Jean Lambert, on behalf of the Verts/ALE Group, in response to Charles Clarke’s speech in the European Parliament on the UK Presidency and terrorism.
Mr President, one of the things that I noticed in the presentation from Council was that we were not only talking about terrorism but also organised crime. I think that is extremely important when we are looking at some of the measures which are before us. Because, if what we are saying is that the activities of what we acknowledge is a handful of people really have the power to sway and transform civil liberties within the European Union, then part of the battle that we always ascribe to terrorists has already been won. I think that is an extremely worrying factor.
My Group would thoroughly agree with what Mr Watson has said to the effect that human rights are universal. They are not divisible, they are not negotiable and they are not applicable only to certain groups. We know from our own experience in the United Kingdom, when we were dealing with terrorism from the IRA years ago, that we could often see that convictions took priority over evidence and over correct police procedure. That is something we need to be aware of and bear in mind.
I am more than slightly concerned when I hear the Minister talking about the need to re-evaluate the European Convention on Human Rights.

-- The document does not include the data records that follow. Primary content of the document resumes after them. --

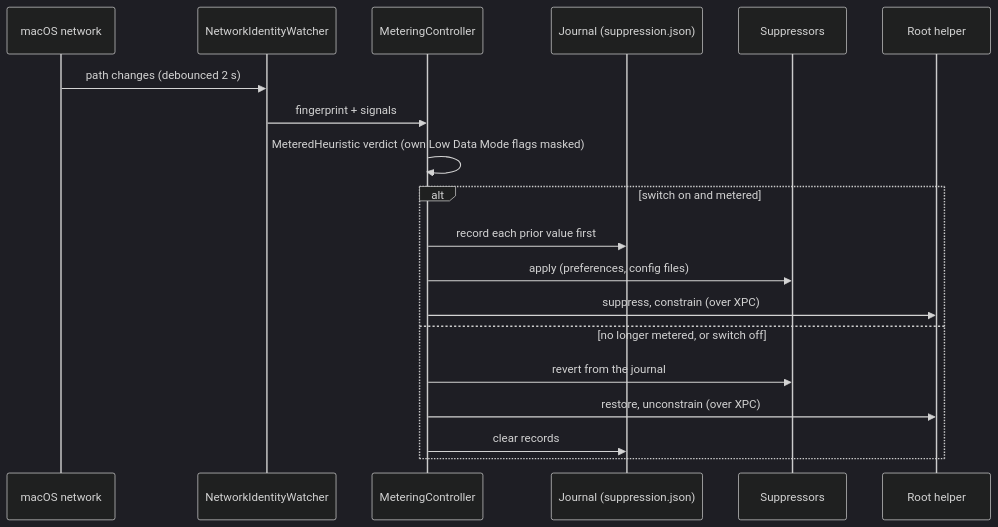
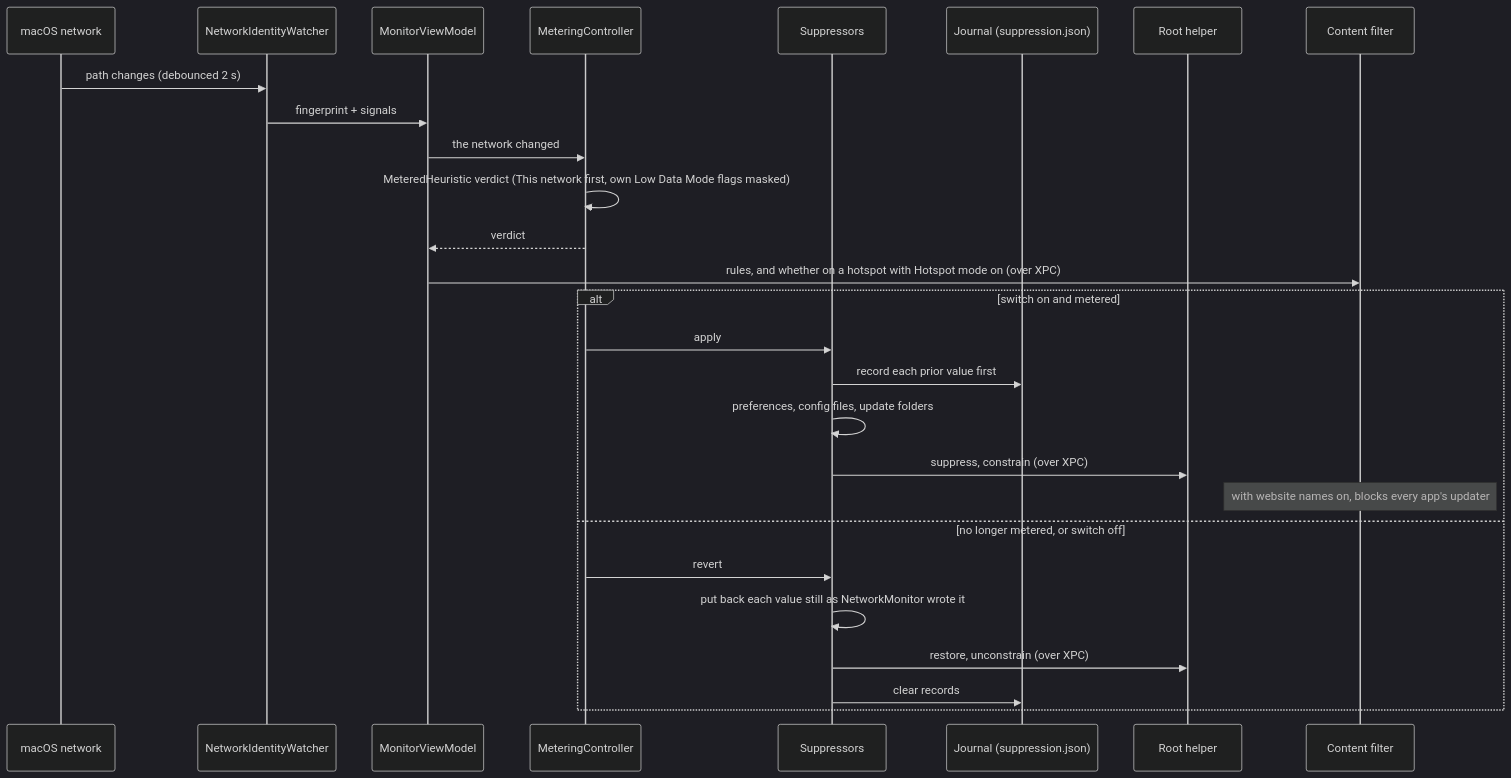
One commit to kevinabouhanna/NetworkMonitor changed the diagram in docs/hotspot-mode.md. Above: the diagram before and after it, drawn with Mermaid (dark theme). The commit also changed 9 other files, not shown here.

````diff
--- a/docs/hotspot-mode.md
+++ b/docs/hotspot-mode.md
@@ -196,22 +196,30 @@
 ```mermaid
 sequenceDiagram
     participant Mac as macOS network
     participant W as NetworkIdentityWatcher
+    participant VM as MonitorViewModel
     participant M as MeteringController
+    participant S as Suppressors
     participant J as Journal (suppression.json)
-    participant S as Suppressors
     participant H as Root helper
+    participant F as Content filter
 
     Mac->>W: path changes (debounced 2 s)
-    W->>M: fingerprint + signals
-    M->>M: MeteredHeuristic verdict (own Low Data Mode flags masked)
+    W->>VM: fingerprint + signals
+    VM->>M: the network changed
+    M->>M: MeteredHeuristic verdict (This network first, own Low Data Mode flags masked)
+    M-->>VM: verdict
+    VM->>F: rules, and whether on a hotspot with Hotspot mode on (over XPC)
     alt switch on and metered
-        M->>J: record each prior value first
-        M->>S: apply (preferences, config files)
-        M->>H: suppress, constrain (over XPC)
+        M->>S: apply
+        S->>J: record each prior value first
+        S->>S: preferences, config files, update folders
+        S->>H: suppress, constrain (over XPC)
+        Note over F: with website names on, blocks every app's updater
     else no longer metered, or switch off
-        M->>S: revert from the journal
-        M->>H: restore, unconstrain (over XPC)
-        M->>J: clear records
+        M->>S: revert
+        S->>S: put back each value still as NetworkMonitor wrote it
+        S->>H: restore, unconstrain (over XPC)
+        S->>J: clear records
     end
 ```
````
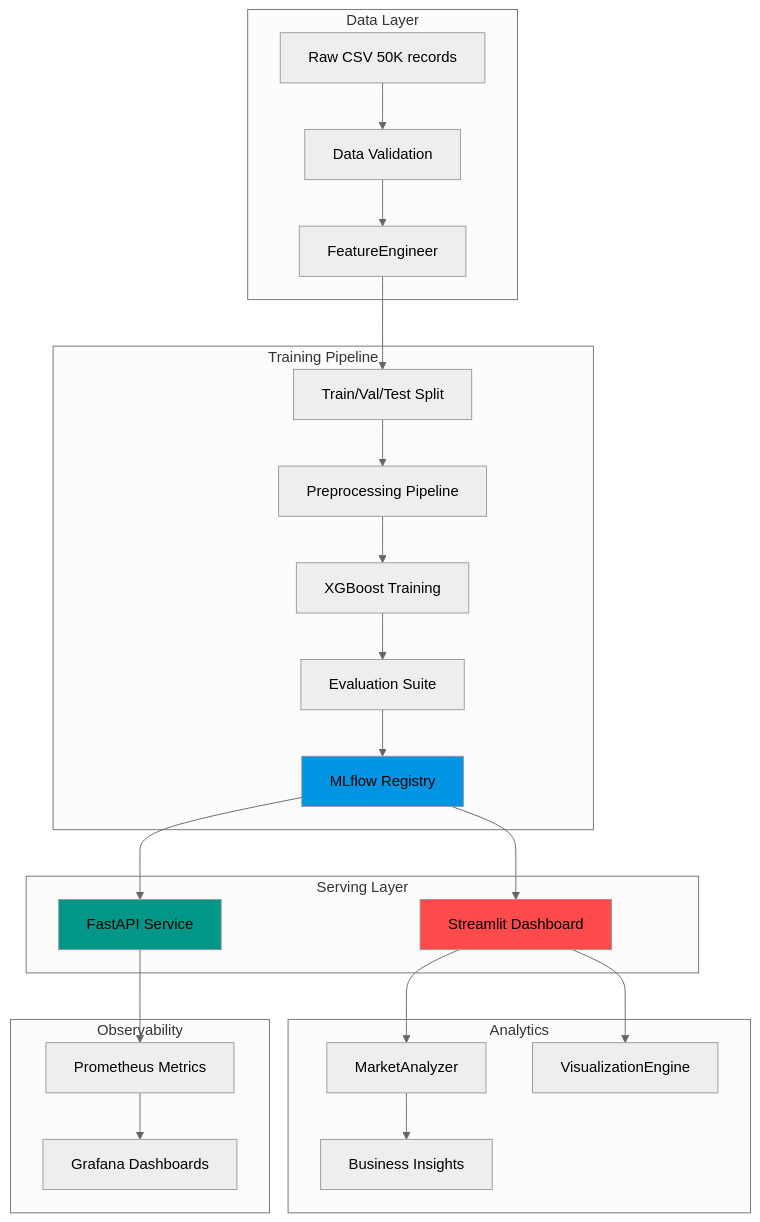
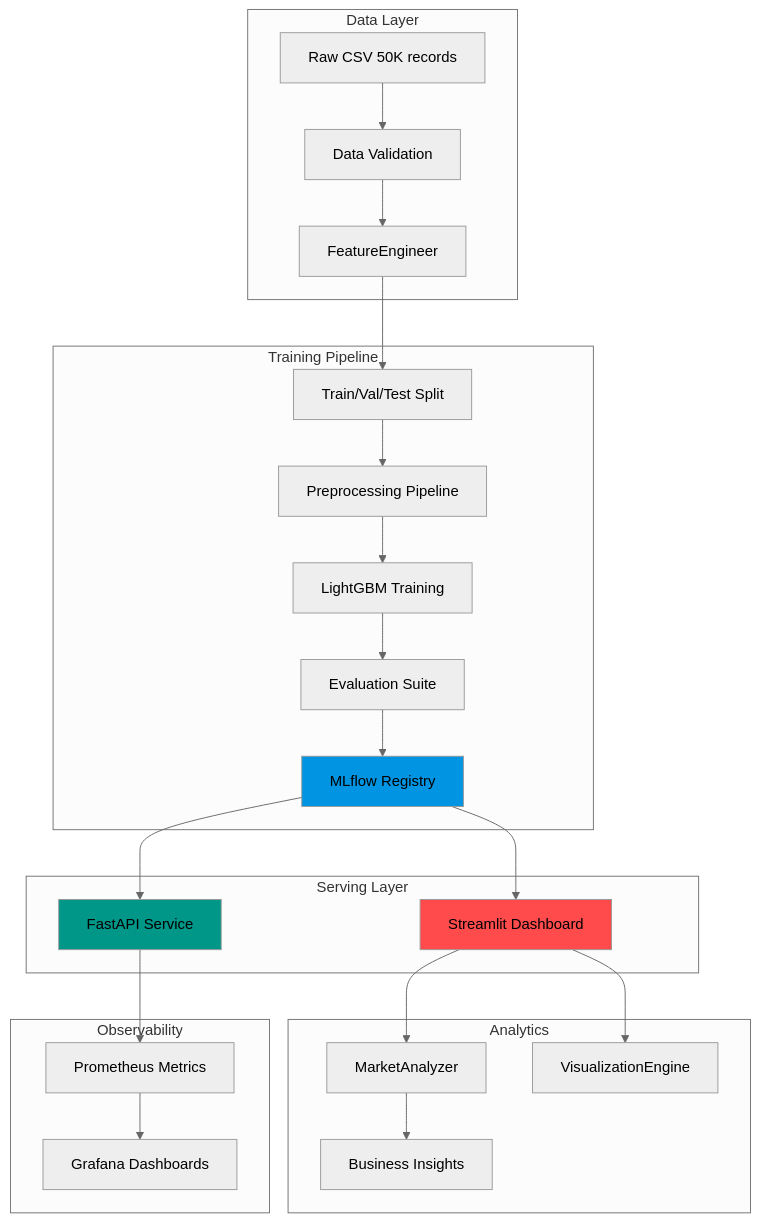
The diagram in CarVision-Market-Intelligence/README.md (DuqueOM/ML-MLOps-Portfolio), drawn with Mermaid (neutral theme) before and after one commit. The commit also changed other lines of this file and 8 other files, not shown here.

````diff
--- a/CarVision-Market-Intelligence/README.md
+++ b/CarVision-Market-Intelligence/README.md
@@ -228,35 +228,35 @@
 ```mermaid
 graph TB
     subgraph "Data Layer"
         A[Raw CSV 50K records] --> B[Data Validation]
         B --> C[FeatureEngineer]
     end
     
     subgraph "Training Pipeline"
         C --> D[Train/Val/Test Split]
         D --> E[Preprocessing Pipeline]
-        E --> F[XGBoost Training]
+        E --> F[LightGBM Training]
         F --> G[Evaluation Suite]
         G --> H[MLflow Registry]
     end
     
     subgraph "Serving Layer"
         H --> I[FastAPI Service]
         H --> J[Streamlit Dashboard]
     end
     
     subgraph "Analytics"
         J --> K[MarketAnalyzer]
         J --> L[VisualizationEngine]
         K --> M[Business Insights]
     end
     
     subgraph "Observability"
         I --> N[Prometheus Metrics]
         N --> O[Grafana Dashboards]
     end
     
     style H fill:#0194E2
     style J fill:#FF4B4B
     style I fill:#009688
 ```
````
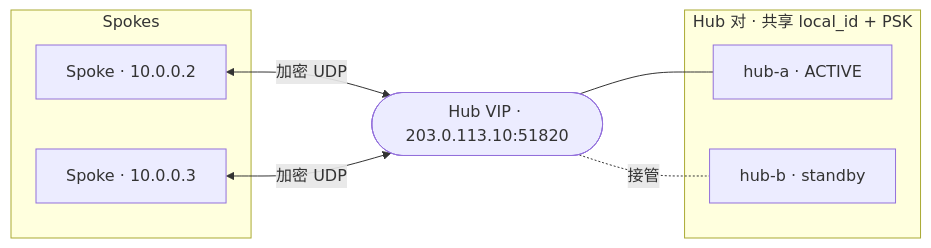
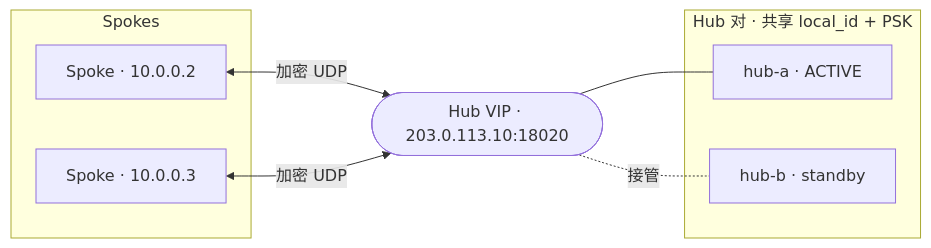
Before and after one commit to jamiesun/btunnel: the diagram in docs-site/zh/src/operations/deployment.md, drawn with Mermaid. The commit also changed other lines of this file and 35 other files, not shown here.

````diff
--- a/docs-site/zh/src/operations/deployment.md
+++ b/docs-site/zh/src/operations/deployment.md
@@ -161,16 +164,16 @@
 ```mermaid
 flowchart LR
     subgraph Spokes
         S2["Spoke · 10.0.0.2"]
         S3["Spoke · 10.0.0.3"]
     end
-    VIP(["Hub VIP · 203.0.113.10:51820"])
+    VIP(["Hub VIP · 203.0.113.10:18020"])
     subgraph HubPair["Hub 对 · 共享 local_id + PSK"]
         HA["hub-a · ACTIVE"]
         HB["hub-b · standby"]
     end
     S2 <-->|"加密 UDP"| VIP
     S3 <-->|"加密 UDP"| VIP
     VIP --- HA
     VIP -. 接管 .- HB
 ```
````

The debate in the United Kingdom and elsewhere is already starting to refer to an ‘inconvenient’ Article 3, which is the one that deals with inhumane and degrading treatment and which cannot be derogated from. In the United Kingdom, we have already derogated from Article 5.
I agree that we need to build on the European Convention, we do not need to dismantle it and we do not need to ‘nuance’ it so that it catches those that at the moment we are choosing not to support because, when we look at the history of certain of those terrorist groups, they have been supported in the past by certain of our governments.
We also need to be wary of creating a feeling amongst people that everyone is a potential terrorist or criminal. We need a strong civil society, as Commissioner Frattini pointed out, one which is democratic, in which people feel they can participate and are not excluded on the basis of their race or religion.
My Group is concerned about the publication of the code of conduct for not-for-profit organisations and would be interested to know what the basis is for putting that within a context of terrorism and criminality. People involved in not-for-profit are often some of the most active and constructive citizens that we have. This feeling of suspicion is something which also feeds radicalisation and fundamentalism, which can be based on race as well as religion. We look forward to further moves dealing with race hatred and xenophobia within the European Union. We would also be interested to see what the foreign policy link is going to be in this discussion on radicalisation.
Much of what we are hearing this morning is based on the concept of a benevolent state. We want to know where the safeguards are going to be, what the political oversight is going to be, how that is going to involve the European Parliament and our national parliaments and what redress is available for those who find themselves caught up and on lists that they should never have been on in the first place.